- The biggest challenge I've faced
Choosing stories to feature in a biannual newsletter we send out to people who fundraise for the RNLI in memory of loved ones who have died. I find their stories really touching and often heartbreaking.
I was recently moved by a poem written by a mother about her son, who died 40 years ago when he was 20 months old.
Another lady is raising money in memory of her dad, who was in the merchant navy and whose favourite charity was the RNLI. She's already run several marathons and is training to swim the English Channel.
It can be hard to keep the tears back and I find it almost impossible to decide which stories to use.
- My greatest hit
Organising an RNLI legacy conference for 60 members of staff and volunteers to discuss the importance of everyone being a legacy fundraiser. This is really vital to the RNLI because 60 per cent of our annual income comes from legacies.
As a result of the conference, we have added three more legacy managers who work in the community. They have already helped us to build up a volunteer network across the UK.
- My worst moment
In September, I had to manage five legacy campaign mailings at once. Throughout the month, I had to be 100 per cent on the ball and I could never let up for a second.

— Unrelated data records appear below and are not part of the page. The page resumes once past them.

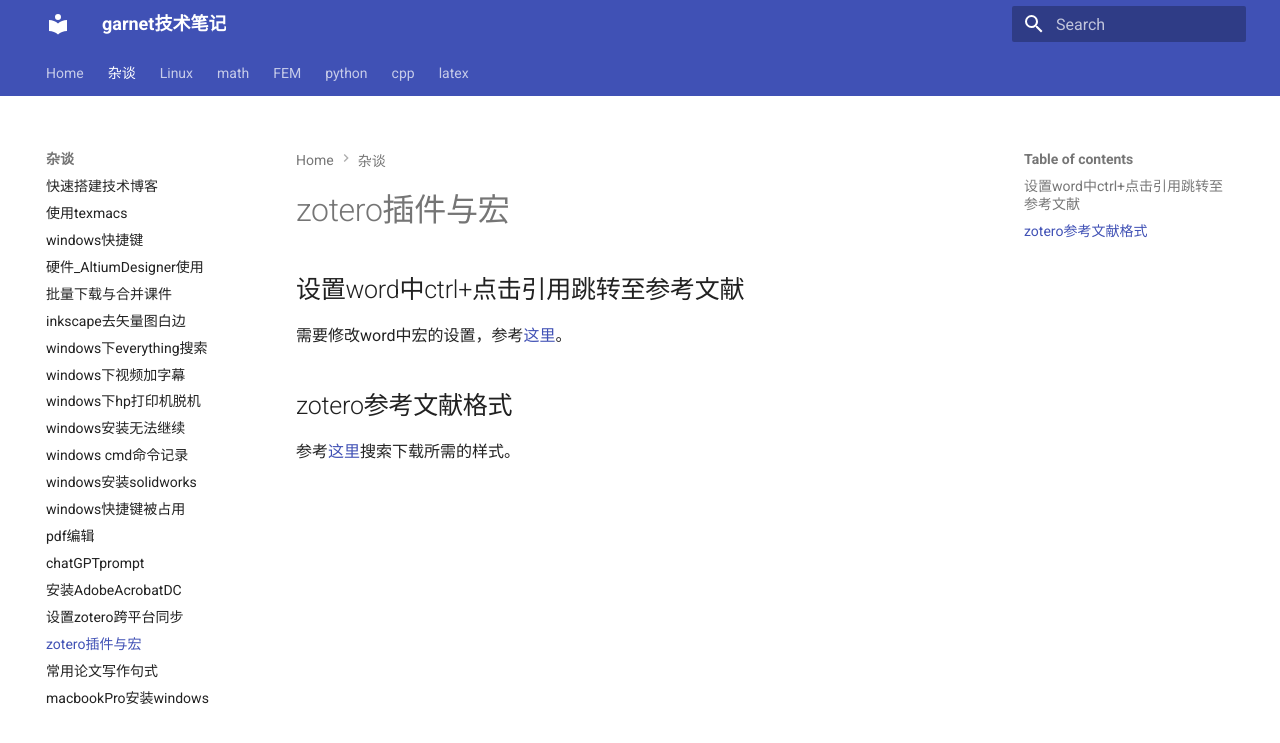
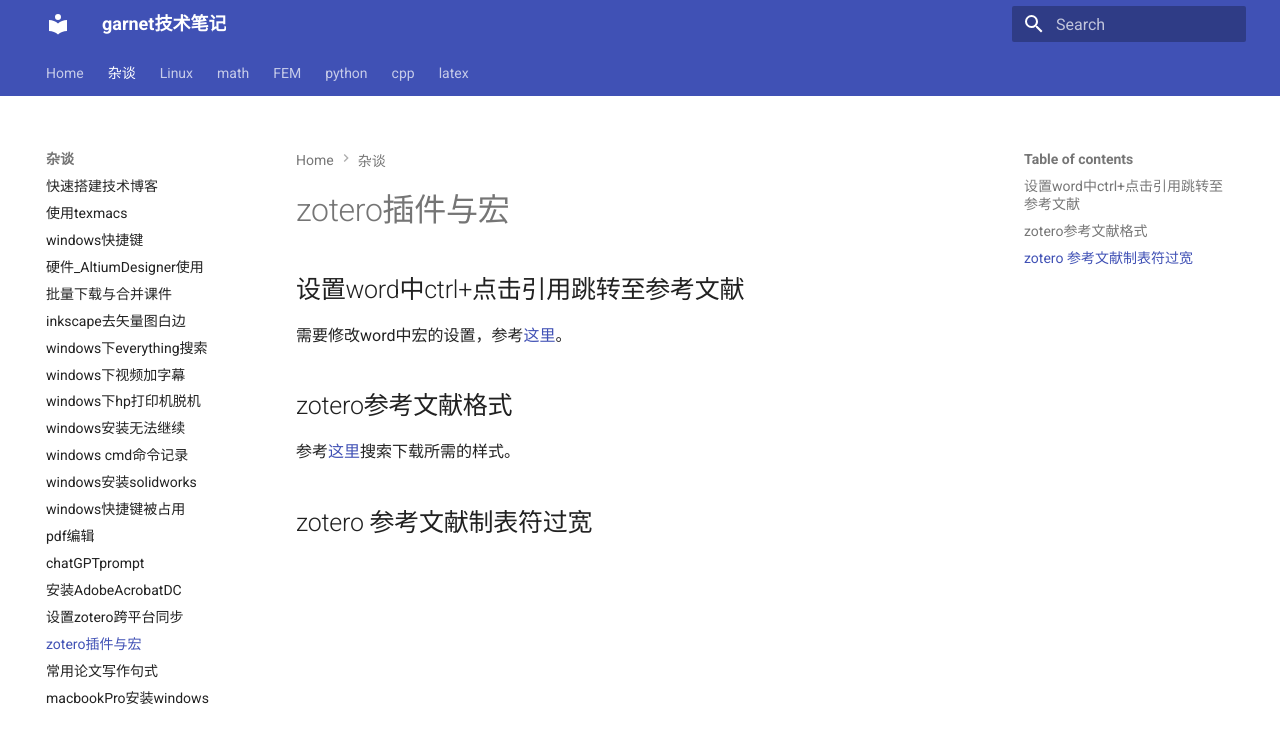
Before and after one commit to ymma98/technotes, an MkDocs documentation site: the page built from docs/杂谈/zotero插件与宏.md, in a window 1280 px wide. Shown: the top 743 px of the page. Built offline with MkDocs 1.6.1 and Material for MkDocs 9.7.7, drawn with Linux system fonts in a browser that asks for light colours.

Commit message:
docs/杂谈/zotero插件与宏.md updated from https://stackedit.cn/

```diff
--- a/docs/杂谈/zotero插件与宏.md
+++ b/docs/杂谈/zotero插件与宏.md
@@ -8,6 +8,11 @@
 ## zotero参考文献格式
 
 参考[这里](https://zotero-chinese.com/styles/)搜索下载所需的样式。
+
+
+## zotero 参考文献制表符过宽
+
+
 <!--stackedit_data:
-eyJoaXN0b3J5IjpbLTgwNDYwNjQ3Ml19
+eyJoaXN0b3J5IjpbMTM0MzgwMTQ4MSwtODA0NjA2NDcyXX0=
 -->
```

Will-making is a very personal and sensitive issue. One mistake from us can really upset supporters and be bad for us because we rely so heavily on legacy income.
So September was a nerve-wracking and stressful time.
- My top tip
Plan backwards. If you know what date you need to achieve something by, you can figure out when to start working on it so you don't leave yourself short of time. And always factor in a little bit more time than you think you'll need, in case spanners are thrown into the works.
Interview by Annie Kelly